YOUR OBJECTIVE: Go through the records and show each line where the word "with" occurs.

LISTED ENTRIES:

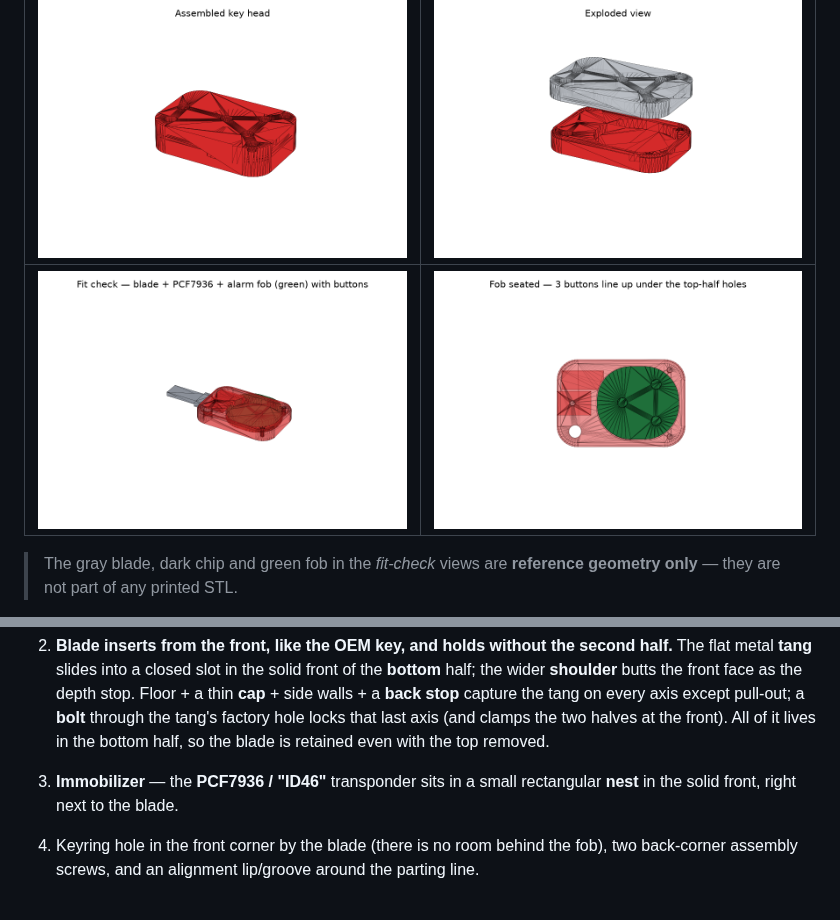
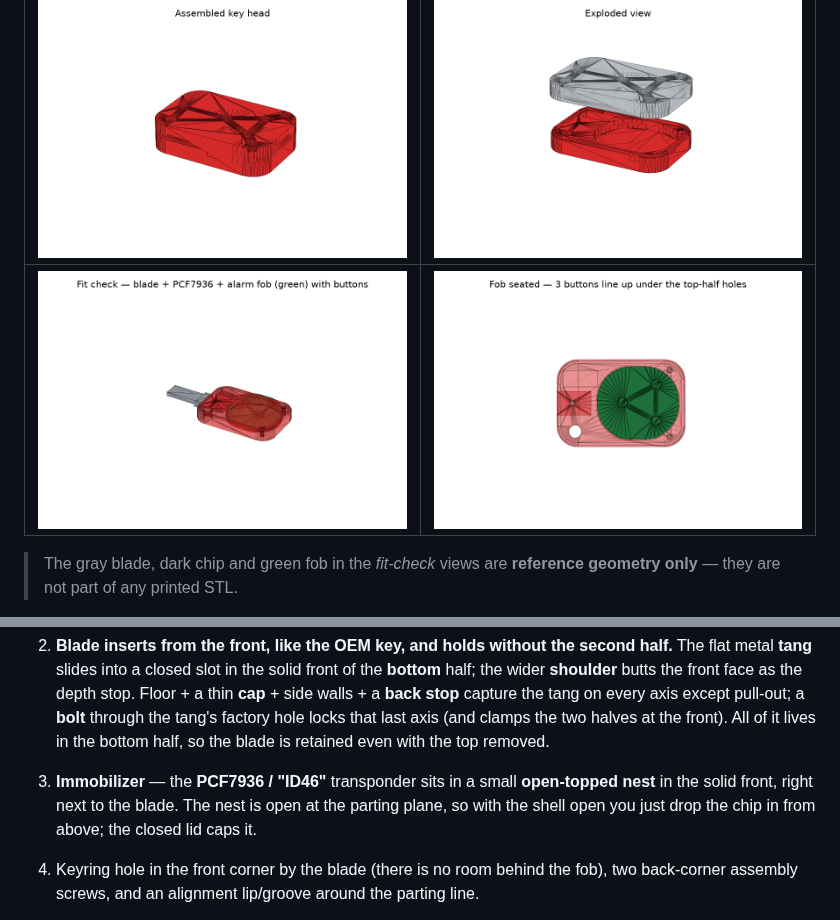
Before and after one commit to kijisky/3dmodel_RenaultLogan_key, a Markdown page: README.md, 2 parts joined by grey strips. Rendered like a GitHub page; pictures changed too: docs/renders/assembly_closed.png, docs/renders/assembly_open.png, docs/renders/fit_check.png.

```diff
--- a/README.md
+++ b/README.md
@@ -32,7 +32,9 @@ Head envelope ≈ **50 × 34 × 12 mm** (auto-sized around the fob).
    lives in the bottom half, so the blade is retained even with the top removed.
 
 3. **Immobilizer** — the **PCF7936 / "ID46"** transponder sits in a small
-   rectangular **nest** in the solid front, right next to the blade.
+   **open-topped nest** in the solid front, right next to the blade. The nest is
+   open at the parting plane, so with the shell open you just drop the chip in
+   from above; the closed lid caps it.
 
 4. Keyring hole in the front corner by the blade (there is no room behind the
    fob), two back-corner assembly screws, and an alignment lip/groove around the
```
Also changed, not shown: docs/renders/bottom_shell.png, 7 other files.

...

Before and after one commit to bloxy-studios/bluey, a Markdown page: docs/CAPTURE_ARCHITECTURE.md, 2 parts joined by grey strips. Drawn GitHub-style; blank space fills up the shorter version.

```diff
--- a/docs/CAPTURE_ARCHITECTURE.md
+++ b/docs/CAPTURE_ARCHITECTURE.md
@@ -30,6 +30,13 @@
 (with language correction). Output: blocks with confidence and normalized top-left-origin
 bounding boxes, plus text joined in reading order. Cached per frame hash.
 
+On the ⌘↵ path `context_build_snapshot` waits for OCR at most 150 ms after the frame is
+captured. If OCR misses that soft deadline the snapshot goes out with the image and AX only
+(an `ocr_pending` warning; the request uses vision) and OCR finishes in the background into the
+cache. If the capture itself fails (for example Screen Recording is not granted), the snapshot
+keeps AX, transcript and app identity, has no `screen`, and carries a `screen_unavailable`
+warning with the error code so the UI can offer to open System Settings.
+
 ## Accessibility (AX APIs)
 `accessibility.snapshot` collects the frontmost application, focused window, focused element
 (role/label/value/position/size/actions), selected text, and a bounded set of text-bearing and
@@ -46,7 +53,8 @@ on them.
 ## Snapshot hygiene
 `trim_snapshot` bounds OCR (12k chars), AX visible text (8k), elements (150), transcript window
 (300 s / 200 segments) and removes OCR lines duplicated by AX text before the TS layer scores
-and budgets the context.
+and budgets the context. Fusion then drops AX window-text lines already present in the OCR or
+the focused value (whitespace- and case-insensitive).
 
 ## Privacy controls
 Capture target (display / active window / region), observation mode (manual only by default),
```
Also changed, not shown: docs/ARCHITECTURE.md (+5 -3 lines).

...

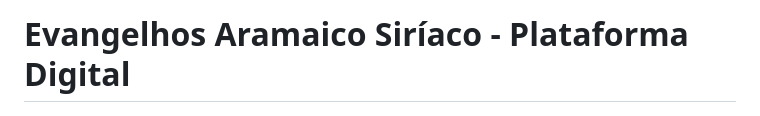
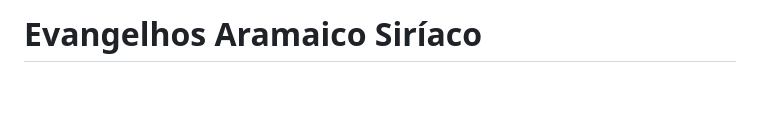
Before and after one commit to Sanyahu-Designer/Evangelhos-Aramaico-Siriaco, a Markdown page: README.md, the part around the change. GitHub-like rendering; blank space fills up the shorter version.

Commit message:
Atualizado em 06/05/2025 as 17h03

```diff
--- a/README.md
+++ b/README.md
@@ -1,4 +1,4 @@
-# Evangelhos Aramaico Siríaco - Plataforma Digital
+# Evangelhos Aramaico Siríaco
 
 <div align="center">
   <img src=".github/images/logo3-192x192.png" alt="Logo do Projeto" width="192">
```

YOUR SOLUTION:
    lives in the bottom half, so the blade is retained even with the top removed.
+   open at the parting plane, so with the shell open you just drop the chip in
 (with language correction). Output: blocks with confidence and normalized top-left-origin
+captured. If OCR misses that soft deadline the snapshot goes out with the image and AX only
+warning with the error code so the UI can offer to open System Settings.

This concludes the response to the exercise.